At the time of the formation of the Election Commission, it was recognized that the temporary nature of this attachment could lead to a conflict of interest amongst the staff, but Dr Ambedkar felt that it would be administratively complex and wasteful to set up an elaborate machinery on a permanent basis. This was solved by the power of co-option by the Election Commission.
However, the right of the Election Commissioner to censure government officials who have been co-opted to carry out election duties has been a source of controversy.
- For example, in 1992, the Commission cancelled the appointment of the Chief Electoral Officer in West Bengal, and in 1993 a number of officials deputed from the Tripura government to administer the Vidhan Sabha elections were accused by the Commission of being 'contaminated'.
However, it should be noted that the Election Commission has asserted the right to prevent the transfers of officials during an election campaign, if it feels that such transfers are likely to impede the fairness of the elections.
The limitations of Election Commission
- The EC’s reputation suffers when it is unable to tame recalcitrant political parties, especially the ruling party.
- This is because despite being the registering authority under Section 29A of the Representation of the People Act, 1951, it has no power to de-register them even for the gravest of violations.
- The EC has been seeking the power to de-register political parties, among many other reforms, which the EC has been wanting.
- This reform was first suggested by the CEC in 1998 and reiterated several times.
- The EC had submitted an affidavit to the Supreme Court last February saying it wanted to be empowered “to de-register a political party, particularly in view of its constitutional mandate”.
- EC should continuously reinvent its powers given to it under the Indian Constitution as done by many previous CECs like T. N. Seshan.
Recognize the diversification of campaign media
- Recognising the diversification of campaign media is the first step towards addressing the rampant flouting of the MCC.
- The framework for understanding and addressing the various forms of voter manipulation must be fundamentally reimagined by the ECI.
- Voter Awareness is an ultimate and effective solution, which makes candidates more accountable to their voters and stops the flouting the MCC every now and then.
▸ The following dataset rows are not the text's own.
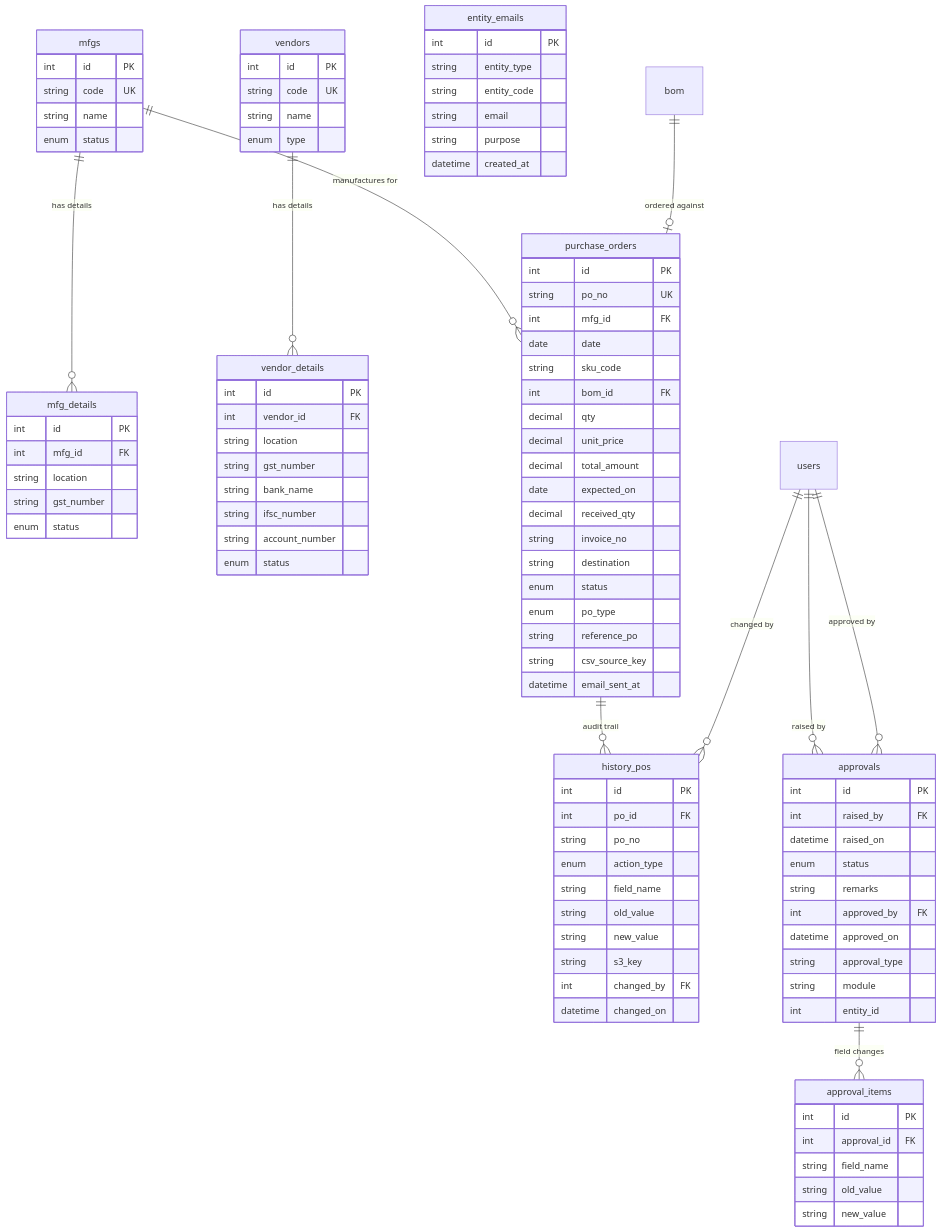
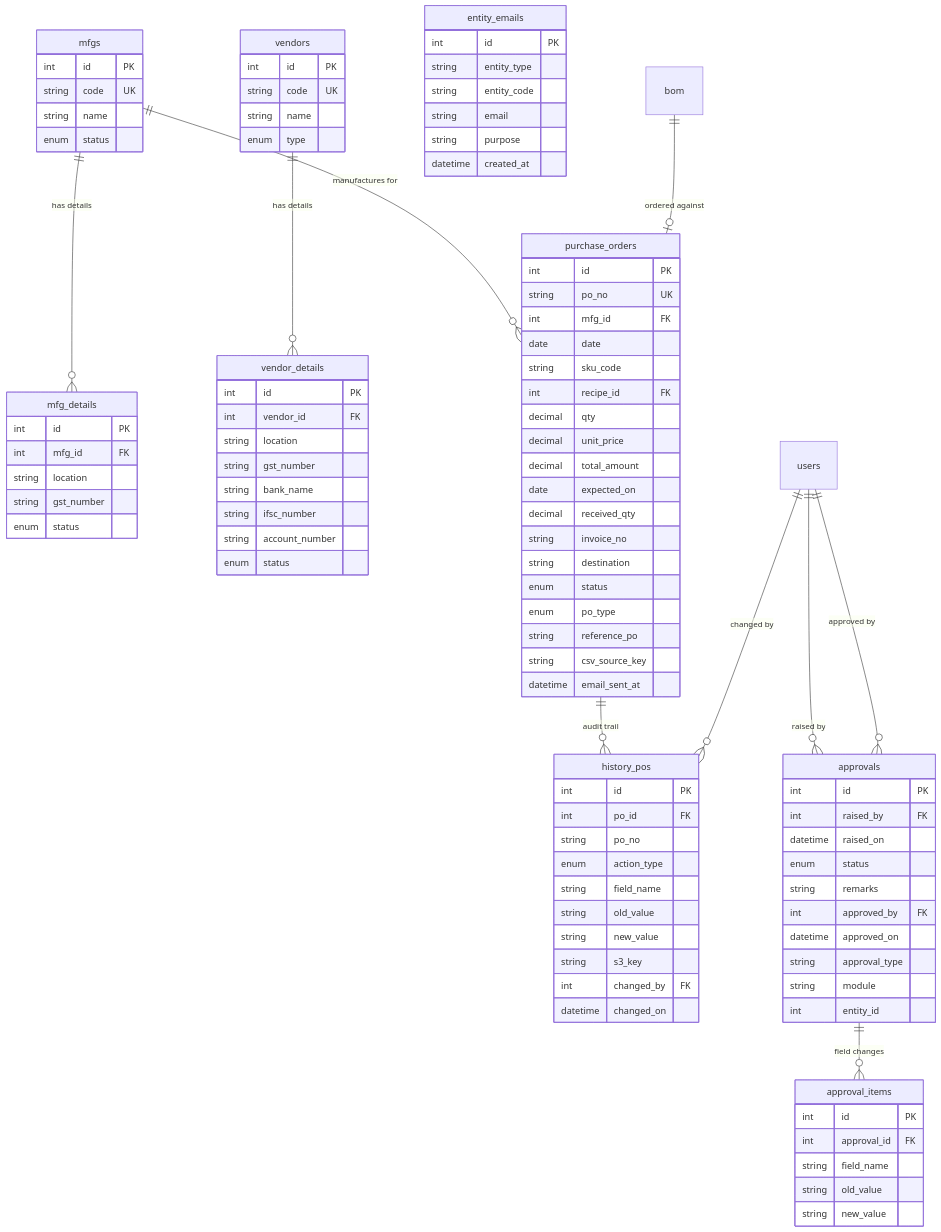
One commit to ERP-PreFg-Admin/ERP-Prefg-Tool changed the fourth of 4 diagrams in erp_project/docs/database-schema.md. Above: the diagram before and after it, drawn with Mermaid. The commit also changed other lines of this file and 96 other files, not shown here.

```diff
--- a/erp_project/docs/database-schema.md
+++ b/erp_project/docs/database-schema.md
@@ -412,7 +417,7 @@
         int mfg_id FK
         date date
         string sku_code
-        int bom_id FK
+        int recipe_id FK
         decimal qty
         decimal unit_price
         decimal total_amount
```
- The EC has launched voter awareness campaigns like SVEEP (Systematic Voters' Education and Electoral Participation program).
- It has also helped turn people into election-participants who remain vigilant in polling processes through the cVigil App where anyone can report election malpractices.
Amending the appointment and removal process of ECs
Government should consider the recommendations by Administrative Reform Commission-II and Law Commission reports regarding the changes required in appointment and removal of ECs and make the institution stronger.
The existing position cannot sustain itself for long as the governments from time to time will try to influence the constitutional office of the Election Commission.
It is time that instead of mere rhetoric over independence of the EC some substantial change is brought forward for protection of the constitutional body.
Additionally, the Commission has to reinvent its approach so, that bedrock of democracy doesn’t shake at its foundations.